On a similar note, if you haven’t heard about or had a chance to watch the documentary Won’t You Be My Neighbor, I highly recommend you do so immediately. Fred Rogers was an incredible example of living your beliefs and accepting everyone for who they are. You can’t help but walk out of the movie theater feeling lighter, more hopeful, and eager to share that light and glow with everyone you come in contact with. And that was exactly his point. You don’t need to do anything over the top or miraculous, just be you. And let those around you be them. Love and appreciate each other for our similarities and differences. There’s a great magic in accepting and being accepted and that magic can change the world.

I can’t wait to learn more when I dig into his biography a little later as well. Darn library hold list…I think I’m #126. :/ But if you get a chance check out The Good Neighbor: The Life and Works of Fred Rogers by Maxwell King and let me know how it is!

I’ll leave you with a few quotes by the great man and the challenge to make a difference today, tomorrow wherever you may be.

How Important Mr Rogers quote

 

Mr Rogers quote self worth

 

Mr Rogers quote be kind

Words of Wisdom ~ Ortega y Gasset

Bryce Sunrise
Beyond living and dreaming
There is something more important:
Waking up.
~Ortega y Gasset

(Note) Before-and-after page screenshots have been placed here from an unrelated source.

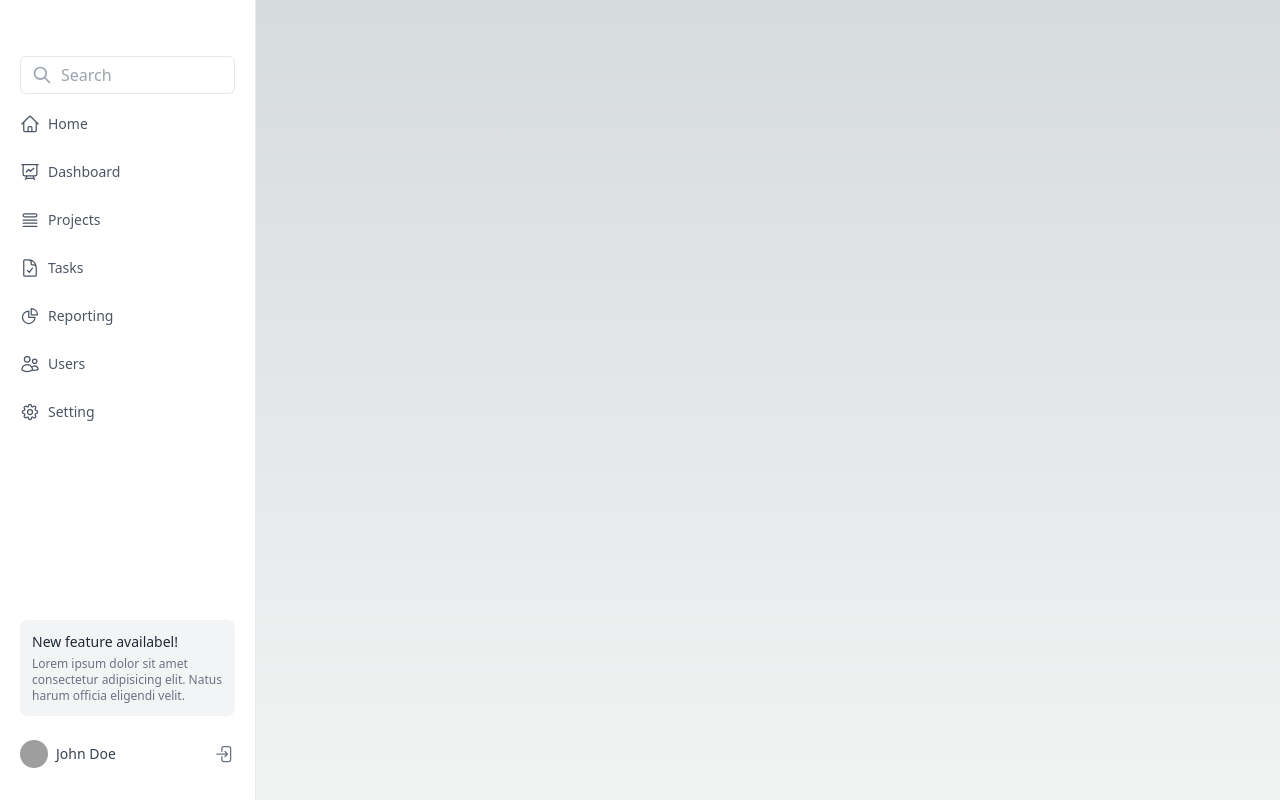
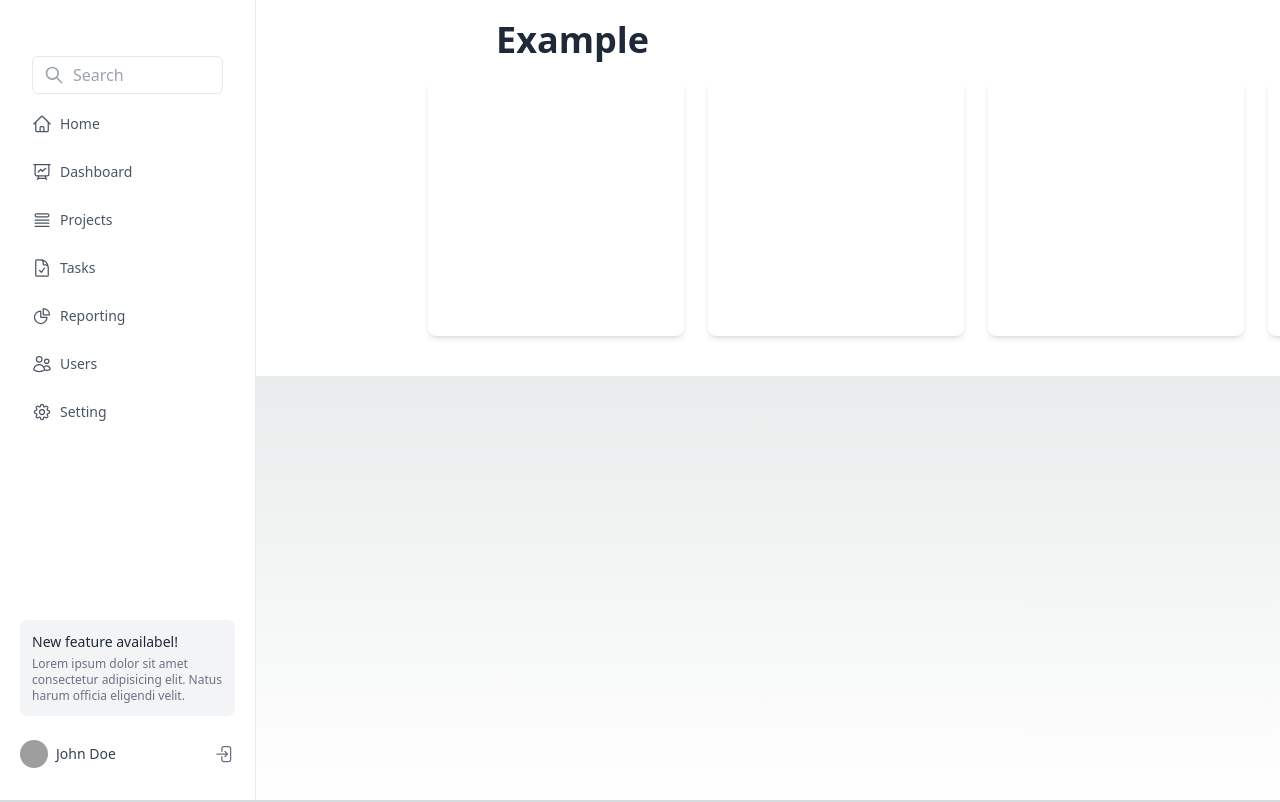
Before and after one commit to Sheng-777/1AM, a Next.js app: page / in a window 1280 px wide. Shown: the top 802 px of the page. Built offline with nearby package versions, Linux system fonts and the light colour scheme; grey boxes are pictures that could not be loaded.

Commit message:
Make scrollbar work kinda

```diff
--- a/components/scrollBar.tsx
+++ b/components/scrollBar.tsx
@@ -1,6 +1,6 @@
 export default function ScrollBar(){
     return(
-<div className="bg-white m-auto p-auto">
+<div className="flex flex-col bg-white m-auto p-auto">
 <h1
         className="flex py-5 lg:px-20 md:px-10 px-5 lg:mx-40 md:mx-20 mx-5 font-bold text-4xl text-gray-800"
       >
@@ -52,41 +52,6 @@ export default function ScrollBar(){
               className="w-64 h-64 max-w-xs overflow-hidden rounded-lg shadow-md bg-white hover:shadow-xl transition-shadow duration-300 ease-in-out"
             ></div>
           </div>
-          <div className="inline-block px-3">
-            <div
-              className="w-64 h-64 max-w-xs overflow-hidden rounded-lg shadow-md bg-white hover:shadow-xl transition-shadow duration-300 ease-in-out"
-            ></div>
-          </div>
-          <div className="inline-block px-3">
-            <div
-              className="w-64 h-64 max-w-xs overflow-hidden rounded-lg shadow-md bg-white hover:shadow-xl transition-shadow duration-300 ease-in-out"
-            ></div>
-          </div>
-          <div className="inline-block px-3">
-            <div
-              className="w-64 h-64 max-w-xs overflow-hidden rounded-lg shadow-md bg-white hover:shadow-xl transition-shadow duration-300 ease-in-out"
-            ></div>
-          </div>
-          <div className="inline-block px-3">
-            <div
-              className="w-64 h-64 max-w-xs overflow-hidden rounded-lg shadow-md bg-white hover:shadow-xl transition-shadow duration-300 ease-in-out"
-            ></div>
-          </div>
-          <div className="inline-block px-3">
-            <div
-              className="w-64 h-64 max-w-xs overflow-hidden rounded-lg shadow-md bg-white hover:shadow-xl transition-shadow duration-300 ease-in-out"
-            ></div>
-          </div>
-          <div className="inline-block px-3">
-            <div
-              className="w-64 h-64 max-w-xs overflow-hidden rounded-lg shadow-md bg-white hover:shadow-xl transition-shadow duration-300 ease-in-out"
-            ></div>
-          </div>
-          <div className="inline-block px-3">
-            <div
-              className="w-64 h-64 max-w-xs overflow-hidden rounded-lg shadow-md bg-white hover:shadow-xl transition-shadow duration-300 ease-in-out"
-            ></div>
-          </div>
         </div>
       </div>
 </div>
--- a/components/sideNavBar.tsx
+++ b/components/sideNavBar.tsx
@@ -15,7 +15,7 @@ export default function SideNavBar(){
     </a>
 
     <div className="flex flex-col justify-between flex-1 mt-6">
-        <nav className="flex-1 -mx-3 space-y-3 ">
+        <nav className="flex-1 -mx=-3 space-y-3 ">
             <div className="relative mx-3">
                 <span className="absolute inset-y-0 left-0 flex items-center pl-3">
                     <svg className="w-5 h-5 text-gray-400" viewBox="0 0 24 24" fill="none">
--- a/pages/index.tsx
+++ b/pages/index.tsx
@@ -8,10 +8,10 @@ const inter = Inter({ subsets: ['latin'] })
 export default function Home() {
   return (
     <main>
-      <div className='float-container'>
-        <SideNavBar/>
-        <ScrollBar/>
-        </div>
+      <div className='grid grid-flow-col grid-cols-max overflow-hidden'>
+        <div><SideNavBar/></div>
+        <div className='overflow-auto'><ScrollBar/></div>
+      </div>
     </main>
   )
 }
```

This is a truth I’ve been trying to learn recently. For me, it’s sort of akin to acceptance and letting go. Dreams are great and necessary as is the monotony of every day living but when those two things meld together there’s a beautiful catharsis that occurs. We awaken to the possibilities of our dreams without holding them up as unrealistic expectations that are bound to disappoint and we begin to see the blessings in every day amidst the struggles and drudgery that often weigh us down. We accept the truth and reality of our current situation but recognize that we are not limited by those situations while concurrently recognizing that failure to live a particular dream or reach an expected milestone does not equal failure. When we wake up to each moment and fully live it we can experience something deeper than the moment itself.

**As part of surrendering to imperfections I acknowledge the ‘failure’ of a past blog and absorb a few of those former posts here in the new format. So please enjoy a few repeat posts, or if you for some reason followed me before please re-enjoy them a second time! 🙂